"It doesn't affect me in the slightest, I promise you," he said.
McIntosh recently took over for Chris Chocola as head of the Club for Growth. Like Chocola, McIntosh is a former Indiana congressman.
He said his group is unlikely to endorse a candidate in the Republican presidential primary, if history is an indication. But speaking for himself, McIntosh praised Indiana Gov. Mike Pence, a potential White House hopeful.
"I would be very excited" if Pence runs, McIntosh said.
The Club for Growth has endorsed a handful of Republican senators facing reelection, most of whom were elected in the 2010 tea party wave: Marco Rubio of Florida, Rand Paul of Kentucky, Pat Toomey of Pennsylvania, Tim Scott of South Carolina, Mike Lee of Utah and Ron Johnson of Wisconsin.
The organization has butted heads with the Republican establishment in recent years for spending heaps of cash to unseat Republican incumbents. It took heavy criticism for backing Richard Mourdock in 2012. Mourdock defeated then-Sen. Richard Lugar (Ind.) in the Republican primary. But he lost in the general election after a disastrous campaign in which he made controversial comments about rape and pregnancy.
"I think even when life begins in that horrible situation of rape, that it is something that God intended to happen," said Mourdock.
McIntosh said Club for Growth members have not yet overwhelmingly decided which Republican senator they want to take on in a primary this election cycle.
"I think at this point, people are waiting to see what happens in these races," he said.
McIntosh expressed a desire to unseat Senate Minority Leader Harry M. Reid (D-Nev.). But he voiced concerns about Gov. Brian Sandoval's (R) record. Sandoval is regarded by most Republican strategists to be the strongest possible challenger against Reid.
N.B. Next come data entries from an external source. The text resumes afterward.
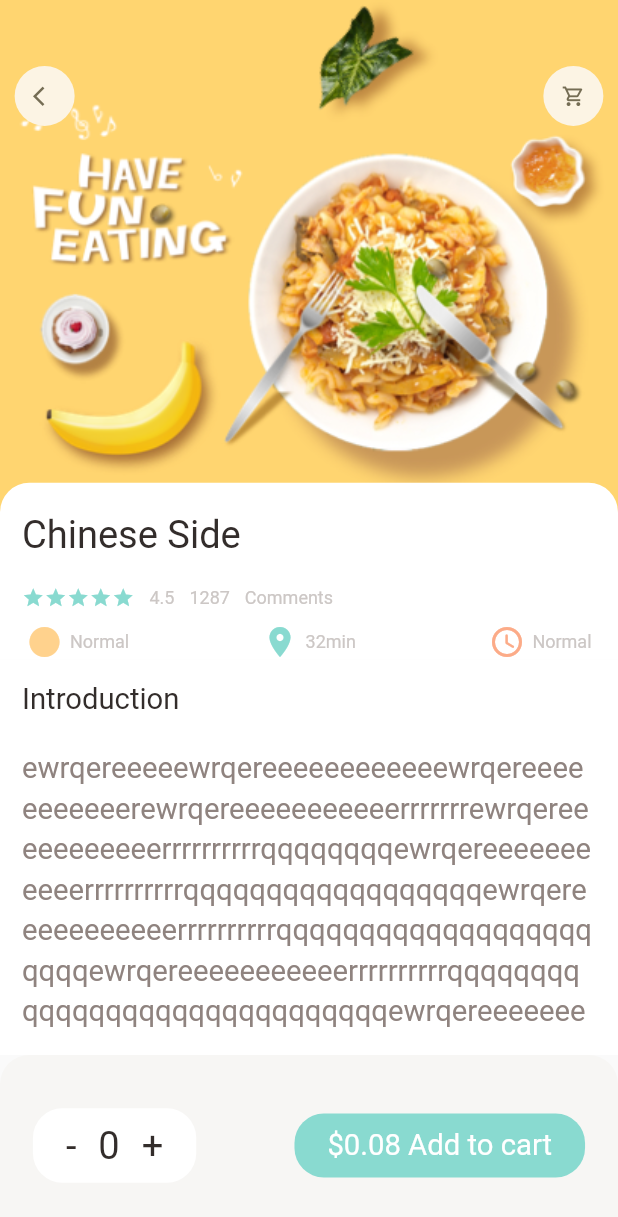
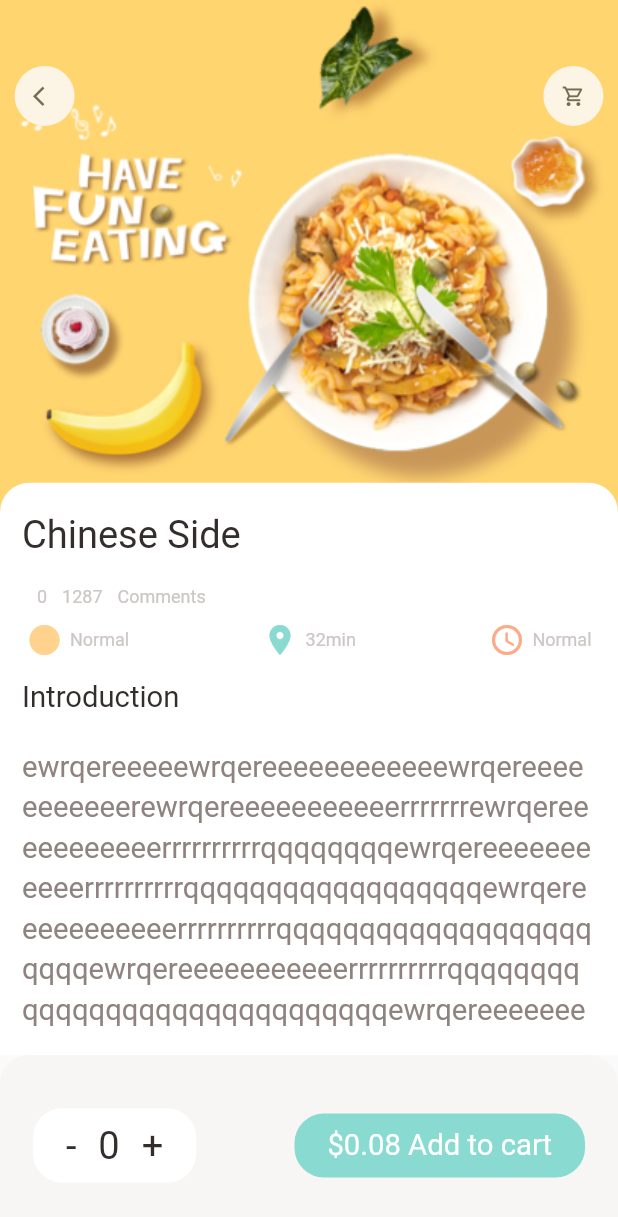
Before and after one commit to tonhom260/test, a Flutter app: the PopularFoodDetail screen opened directly, on a phone screen of 412 x 824 dp. Shown: the top 1217 px of the screen. Run offline on Flutter 3.47's test engine with Material 2 defaults, Android fonts, the phone set to English and light mode, and no system bars; our stand-ins replace dots_indicator, get; key blocks and very long unbroken strings in the code were emptied for the run.

Commit message:
Choose this way

```diff
--- a/lib/widgets/app_column.dart
+++ b/lib/widgets/app_column.dart
@@ -7,15 +7,16 @@ import 'big_text.dart';
 import 'icon_and_text_widget.dart';
 
 class AppColumn extends StatelessWidget {
-  const AppColumn({Key? key, required this.text}) : super(key: key);
+  AppColumn({Key? key, required this.text,this.starPoint=0}) : super(key: key);
 
-
+  int starPoint;
   final String text;
 
 
 
   @override
   Widget build(BuildContext context) {
+
     return Column(
       crossAxisAlignment: CrossAxisAlignment.start,
       children: [
@@ -27,14 +28,14 @@ class AppColumn extends StatelessWidget {
           children: [
             Wrap(
               children: List<Widget>.generate(
-                  5,
+                  starPoint,
                       (index) => Icon(Icons.star,
                       color: AppColors.mainColor, size: 15)),
             ),
             const SizedBox(
               width: 10,
             ),
-            Smalltext(text: '4.5'),
+            Smalltext(text: starPoint.toString()),
             const SizedBox(
               width: 10,
             ),
```
Also changed, not shown: lib/pages/home/food_page_body.dart (+17 -6 lines).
"Because of his record raising taxes, he's somebody the club would not engage in supporting," said McIntosh.